MINORITY Leader, Haruna Iddrisu, has questioned why the ministry of finance is, on its own, writing to companies and revoking tax exemptions granted by Parliament.
Mr. Iddrisu believes such an action by the ministry was in flagrant violation of the 1992 Constitution.
During the vetting of the Deputy Minister of Finance-designate, Kweku Kwarteng, the minority leader minced no words in chiding the action by the ministry and demanded to know from the deputy minister why his soon-to-be boss, was violating the constitution.
Under Article 174 of the 1992 Constitution, Parliament is clothed with the power to grant tax exemptions to companies based on the economic strategies of the government in power.
According to the law, “(1) No taxation shall be imposed otherwise than by or under the authority of an Act of Parliament, (2) Where an Act, enacted in accordance with clause (1) of this article, confers power on any person or authority to waive or vary tax imposed by that Act, the exercise of the power of waiver or variation, in favour of any person or authority, shall be subject to the power approval of Parliament by resolution, (3) Parliament may by resolution, supported by the votes of not less than two-thirds of all members of Parliament, exempt the exercise of any power from the provisions of clause (2) of this article.”
In conformity with the law, the minority leader said the legislative arm, had in recent past, given tax exemptions to some companies based on agreed principles and the roles the companies were playing in the economic growth and development of the country.
He argued that by that same power, “it is Parliament that must revoke tax exemptions, insisting the ministry has no power to issue a ministerial fiat to the companies to revoke that which has been granted by Parliament.
He did not however, say which companies have had their tax exemptions revoked by the ministry.
But the deputy finance minister-nominee admitted that Parliament has the power to grant tax exemptions but added that the ministry was attempting to regularise the tax administration in the country by writing to the companies.
Not impressed with his answer, the minority leader quoted the law and demanded to know from the deputy minister if the ministry went about revoking tax exemptions to the companies the right way.

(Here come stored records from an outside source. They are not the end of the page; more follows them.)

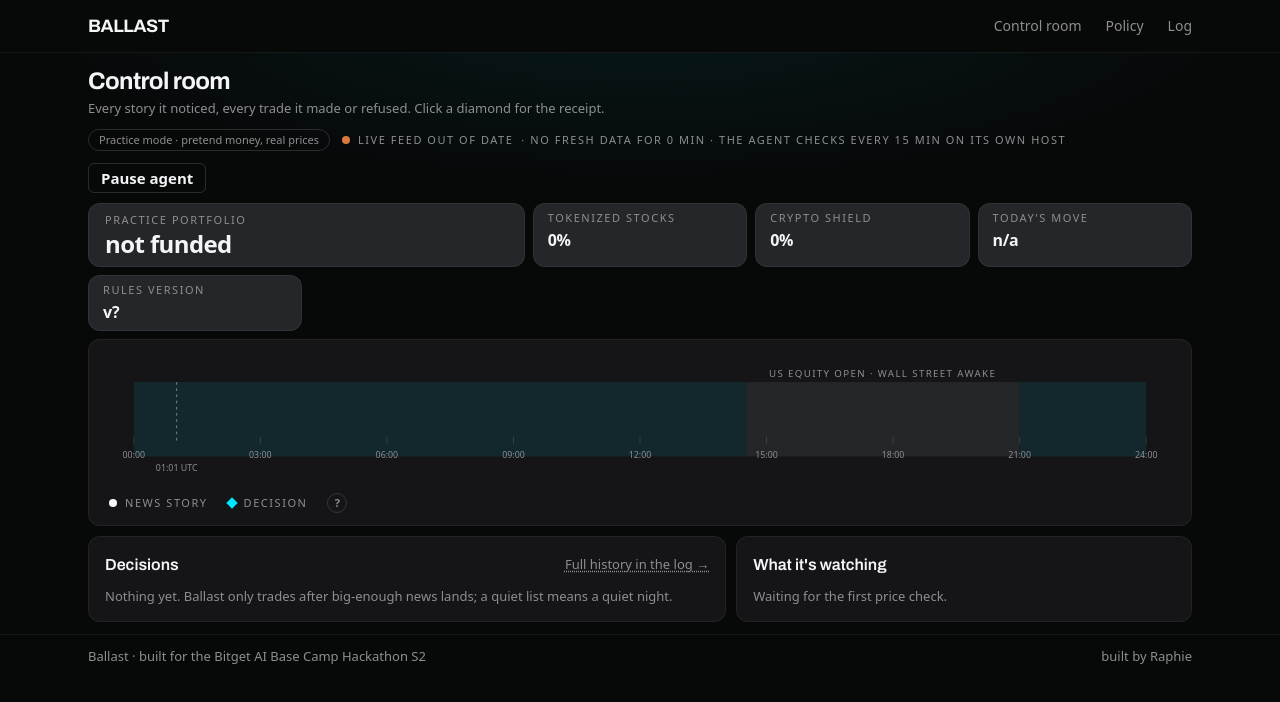
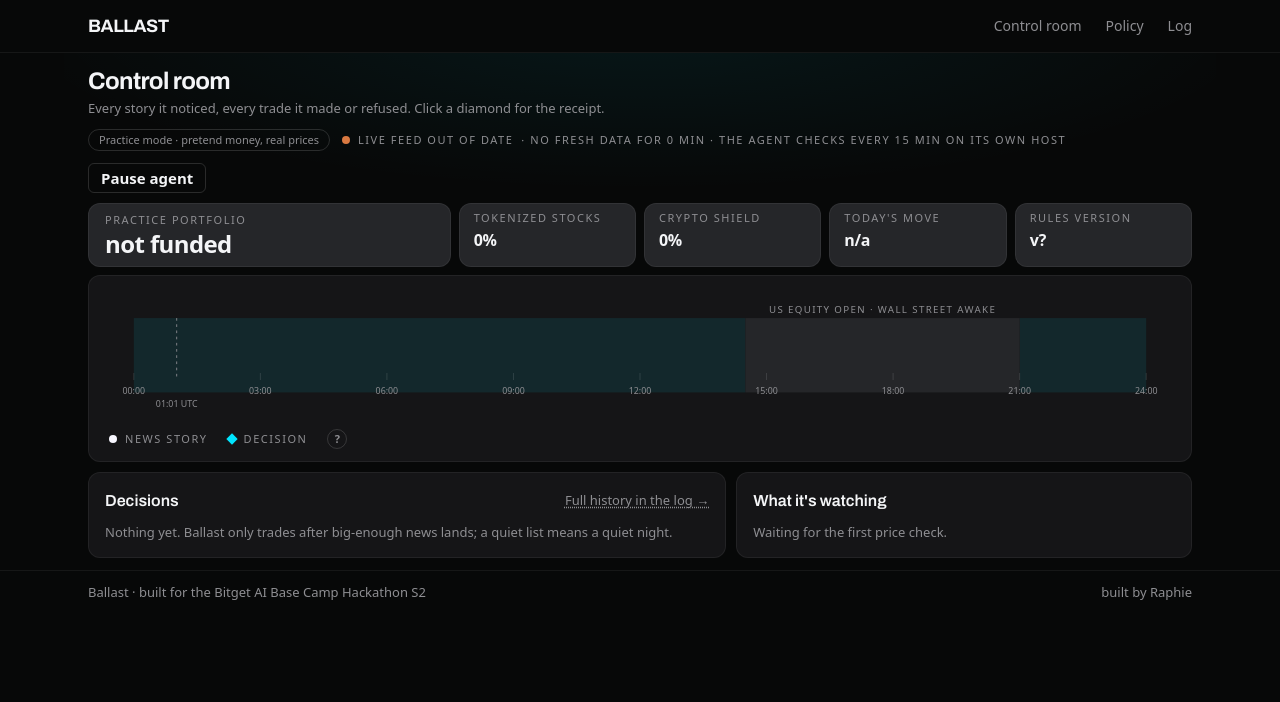
Before and after one commit to A-Raphie/ballast, a Next.js app: page /control-room in a window 1280 px wide. Shown: the top 702 px of the page. Built offline with nearby package versions, Linux system fonts and the light colour scheme; a web font is replaced by a local one.

Commit message:
tiles grid: 6 columns when a hero cell is present

```diff
--- a/app/components/kit.tsx
+++ b/app/components/kit.tsx
@@ -121,8 +121,9 @@ export function StatStrip({
   if (variant === "tiles") {
     // instrument panel: raised cells; a hero cell (col-span-2, display value)
     // breaks the uniform-card row so the eye lands on the headline number.
+    const cols = items.some((it) => it.hero) ? "sm:grid-cols-6" : "sm:grid-cols-5";
     return (
-      <div className="grid grid-cols-2 gap-2 sm:grid-cols-5">
+      <div className={`grid grid-cols-2 gap-2 ${cols}`}>
         {items.map((it) =>
           it.hero ? (
             <div
```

But the Chairman of the Appointments Committee of Parliament, Joe Osei Owusu, came to the defence of the nominee saying that Parliament indeed has the power to grant tax exemptions and waive same but if the ministry has done something illegal, Parliament must go ahead and invite him to appear before the House and answer why he took that decision.
According to him, it was not appropriate to ask a deputy minister-nominee to answer same during vetting.